# [Data shown]
--- START ---
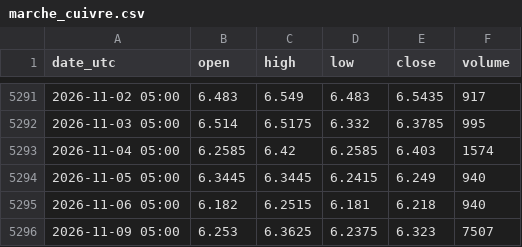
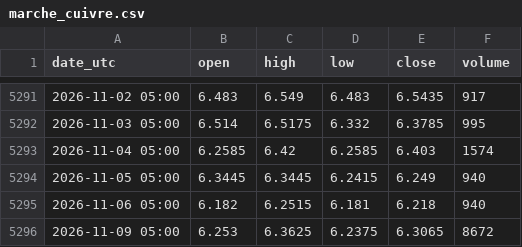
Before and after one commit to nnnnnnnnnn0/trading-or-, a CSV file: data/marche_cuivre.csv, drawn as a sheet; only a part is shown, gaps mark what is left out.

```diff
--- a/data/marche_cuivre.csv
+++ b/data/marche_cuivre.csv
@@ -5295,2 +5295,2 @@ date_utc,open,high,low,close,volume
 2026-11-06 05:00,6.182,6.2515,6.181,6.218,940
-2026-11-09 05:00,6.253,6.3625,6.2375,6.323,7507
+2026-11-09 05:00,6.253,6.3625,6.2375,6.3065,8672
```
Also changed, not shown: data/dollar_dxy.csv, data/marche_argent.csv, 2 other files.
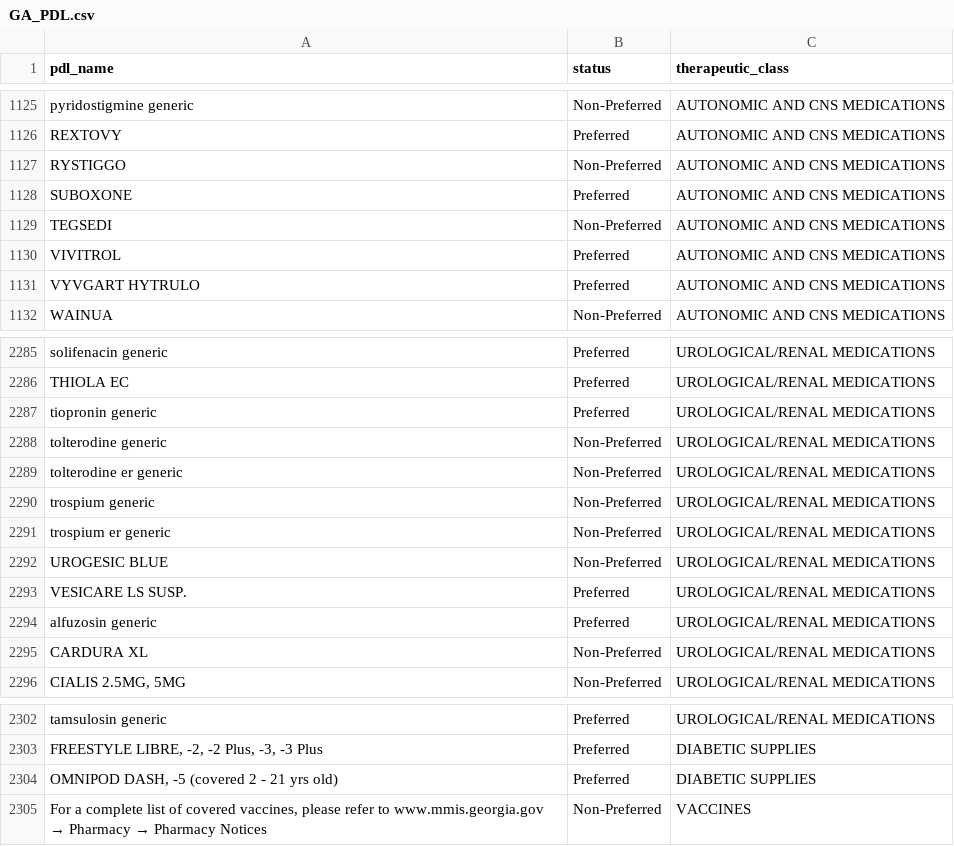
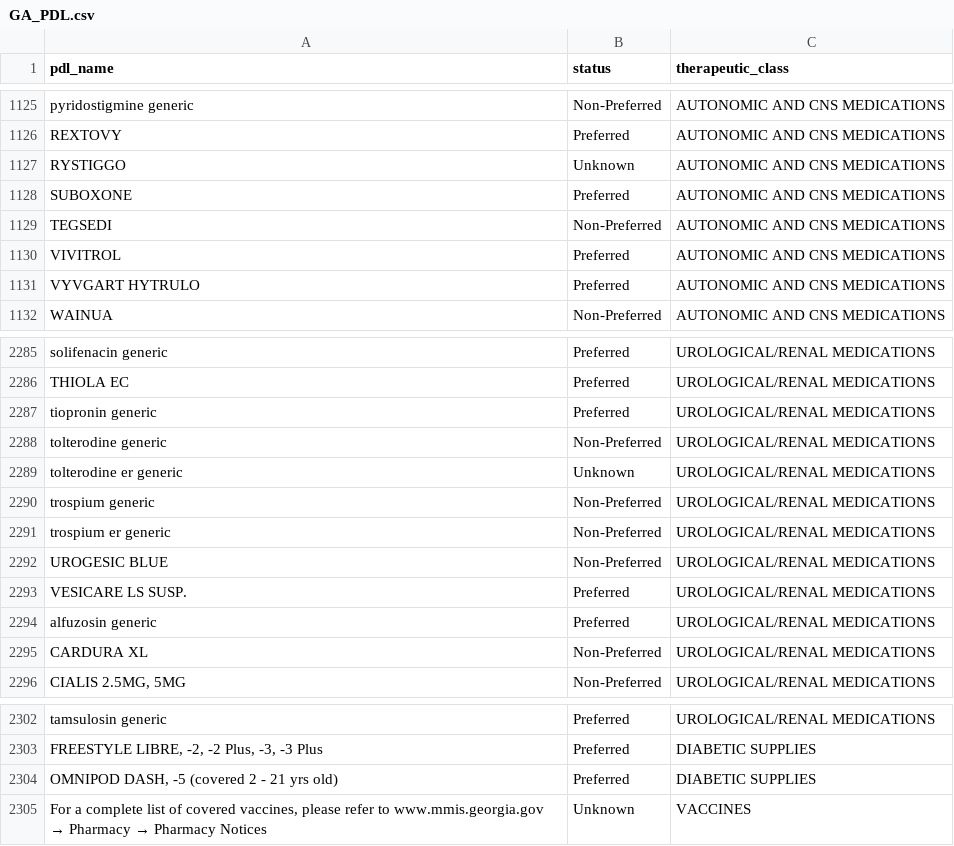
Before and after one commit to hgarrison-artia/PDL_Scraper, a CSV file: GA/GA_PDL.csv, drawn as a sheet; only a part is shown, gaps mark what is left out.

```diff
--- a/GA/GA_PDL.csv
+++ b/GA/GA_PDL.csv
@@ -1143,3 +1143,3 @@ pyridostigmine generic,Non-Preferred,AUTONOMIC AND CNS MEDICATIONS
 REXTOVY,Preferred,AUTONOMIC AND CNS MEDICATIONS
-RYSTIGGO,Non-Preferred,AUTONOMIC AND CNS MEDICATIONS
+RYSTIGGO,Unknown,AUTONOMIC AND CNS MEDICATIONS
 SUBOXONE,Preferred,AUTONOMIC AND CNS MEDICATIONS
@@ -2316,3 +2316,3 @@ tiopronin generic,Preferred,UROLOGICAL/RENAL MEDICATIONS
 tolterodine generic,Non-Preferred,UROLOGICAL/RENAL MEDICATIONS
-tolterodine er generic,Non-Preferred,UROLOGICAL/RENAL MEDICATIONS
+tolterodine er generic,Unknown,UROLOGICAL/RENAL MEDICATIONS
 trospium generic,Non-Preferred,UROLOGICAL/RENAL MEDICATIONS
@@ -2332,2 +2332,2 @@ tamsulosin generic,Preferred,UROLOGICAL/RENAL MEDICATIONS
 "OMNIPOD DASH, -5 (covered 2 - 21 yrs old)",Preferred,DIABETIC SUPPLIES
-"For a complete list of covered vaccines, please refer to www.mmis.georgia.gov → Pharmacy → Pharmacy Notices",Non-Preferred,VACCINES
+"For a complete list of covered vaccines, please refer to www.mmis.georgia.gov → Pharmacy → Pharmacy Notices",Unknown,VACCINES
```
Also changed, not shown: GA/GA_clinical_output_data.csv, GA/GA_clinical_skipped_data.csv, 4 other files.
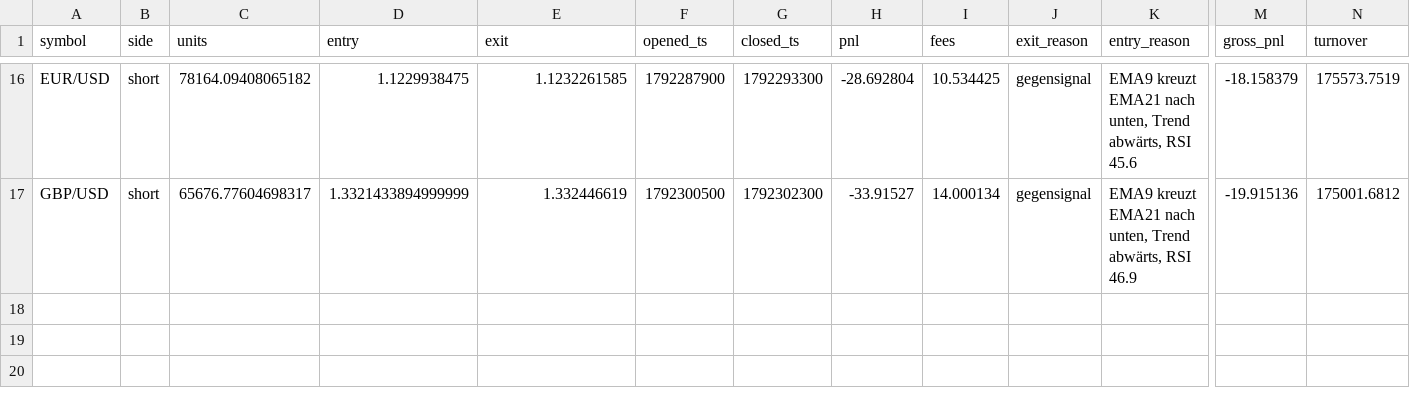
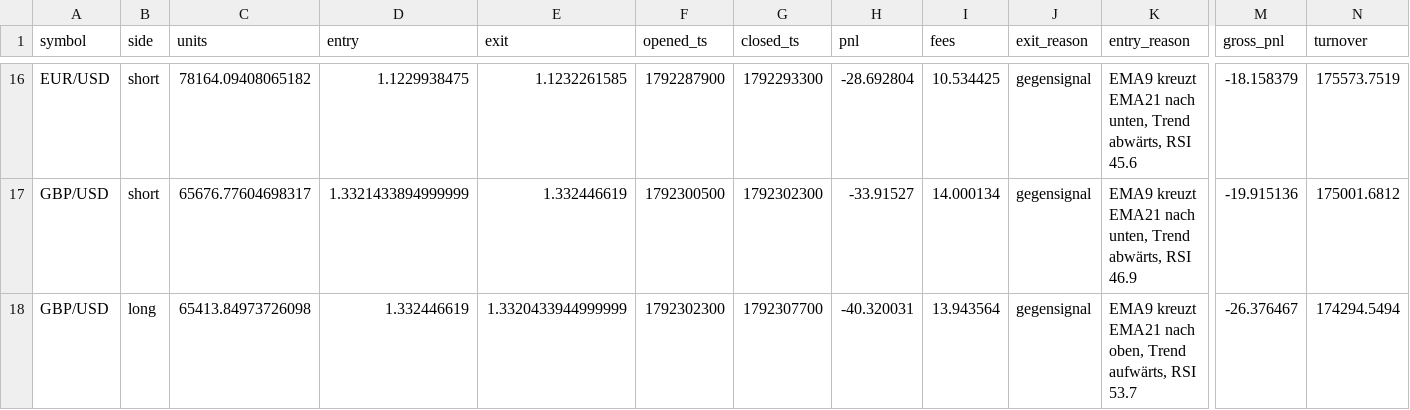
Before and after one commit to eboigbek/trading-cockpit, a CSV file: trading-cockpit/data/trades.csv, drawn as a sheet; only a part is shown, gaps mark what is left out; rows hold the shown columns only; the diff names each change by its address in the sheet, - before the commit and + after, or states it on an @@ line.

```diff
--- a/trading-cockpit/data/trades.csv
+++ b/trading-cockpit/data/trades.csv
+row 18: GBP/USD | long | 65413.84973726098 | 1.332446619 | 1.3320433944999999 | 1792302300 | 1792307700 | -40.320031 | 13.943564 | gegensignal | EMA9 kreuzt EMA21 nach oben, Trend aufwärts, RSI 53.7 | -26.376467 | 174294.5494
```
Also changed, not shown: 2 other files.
--- END ---
Produce the data again character for character, with the images left out.

Before and after one commit to nnnnnnnnnn0/trading-or-, a CSV file: data/marche_cuivre.csv, drawn as a sheet; only a part is shown, gaps mark what is left out.

```diff
--- a/data/marche_cuivre.csv
+++ b/data/marche_cuivre.csv
@@ -5295,2 +5295,2 @@ date_utc,open,high,low,close,volume
 2026-11-06 05:00,6.182,6.2515,6.181,6.218,940
-2026-11-09 05:00,6.253,6.3625,6.2375,6.323,7507
+2026-11-09 05:00,6.253,6.3625,6.2375,6.3065,8672
```
Also changed, not shown: data/dollar_dxy.csv, data/marche_argent.csv, 2 other files.
Before and after one commit to hgarrison-artia/PDL_Scraper, a CSV file: GA/GA_PDL.csv, drawn as a sheet; only a part is shown, gaps mark what is left out.

```diff
--- a/GA/GA_PDL.csv
+++ b/GA/GA_PDL.csv
@@ -1143,3 +1143,3 @@ pyridostigmine generic,Non-Preferred,AUTONOMIC AND CNS MEDICATIONS
 REXTOVY,Preferred,AUTONOMIC AND CNS MEDICATIONS
-RYSTIGGO,Non-Preferred,AUTONOMIC AND CNS MEDICATIONS
+RYSTIGGO,Unknown,AUTONOMIC AND CNS MEDICATIONS
 SUBOXONE,Preferred,AUTONOMIC AND CNS MEDICATIONS
@@ -2316,3 +2316,3 @@ tiopronin generic,Preferred,UROLOGICAL/RENAL MEDICATIONS
 tolterodine generic,Non-Preferred,UROLOGICAL/RENAL MEDICATIONS
-tolterodine er generic,Non-Preferred,UROLOGICAL/RENAL MEDICATIONS
+tolterodine er generic,Unknown,UROLOGICAL/RENAL MEDICATIONS
 trospium generic,Non-Preferred,UROLOGICAL/RENAL MEDICATIONS
@@ -2332,2 +2332,2 @@ tamsulosin generic,Preferred,UROLOGICAL/RENAL MEDICATIONS
 "OMNIPOD DASH, -5 (covered 2 - 21 yrs old)",Preferred,DIABETIC SUPPLIES
-"For a complete list of covered vaccines, please refer to www.mmis.georgia.gov → Pharmacy → Pharmacy Notices",Non-Preferred,VACCINES
+"For a complete list of covered vaccines, please refer to www.mmis.georgia.gov → Pharmacy → Pharmacy Notices",Unknown,VACCINES
```
Also changed, not shown: GA/GA_clinical_output_data.csv, GA/GA_clinical_skipped_data.csv, 4 other files.
Before and after one commit to eboigbek/trading-cockpit, a CSV file: trading-cockpit/data/trades.csv, drawn as a sheet; only a part is shown, gaps mark what is left out; rows hold the shown columns only; the diff names each change by its address in the sheet, - before the commit and + after, or states it on an @@ line.

```diff
--- a/trading-cockpit/data/trades.csv
+++ b/trading-cockpit/data/trades.csv
+row 18: GBP/USD | long | 65413.84973726098 | 1.332446619 | 1.3320433944999999 | 1792302300 | 1792307700 | -40.320031 | 13.943564 | gegensignal | EMA9 kreuzt EMA21 nach oben, Trend aufwärts, RSI 53.7 | -26.376467 | 174294.5494
```
Also changed, not shown: 2 other files.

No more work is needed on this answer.